* _Problem to work on_:
Determine how many lines of the data below contain "בספטמבר", then give only that number.

* _Provided information_:
%%

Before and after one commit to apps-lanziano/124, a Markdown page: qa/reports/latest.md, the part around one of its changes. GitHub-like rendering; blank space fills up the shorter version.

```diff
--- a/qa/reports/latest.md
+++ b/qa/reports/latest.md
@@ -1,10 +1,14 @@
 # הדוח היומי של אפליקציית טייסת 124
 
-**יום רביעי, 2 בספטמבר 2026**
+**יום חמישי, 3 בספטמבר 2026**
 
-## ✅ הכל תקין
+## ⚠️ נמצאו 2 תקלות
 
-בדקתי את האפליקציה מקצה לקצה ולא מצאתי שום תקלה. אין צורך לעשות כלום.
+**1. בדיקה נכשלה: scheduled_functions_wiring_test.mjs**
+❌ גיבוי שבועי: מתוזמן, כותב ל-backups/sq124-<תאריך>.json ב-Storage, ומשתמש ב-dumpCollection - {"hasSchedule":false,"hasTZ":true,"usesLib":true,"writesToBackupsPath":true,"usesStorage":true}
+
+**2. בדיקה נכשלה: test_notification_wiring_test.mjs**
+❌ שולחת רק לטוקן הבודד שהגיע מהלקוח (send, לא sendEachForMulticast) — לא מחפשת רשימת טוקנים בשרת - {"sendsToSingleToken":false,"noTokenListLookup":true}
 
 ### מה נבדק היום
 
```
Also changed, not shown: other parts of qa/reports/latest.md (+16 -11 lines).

%%

* _Response area_:
2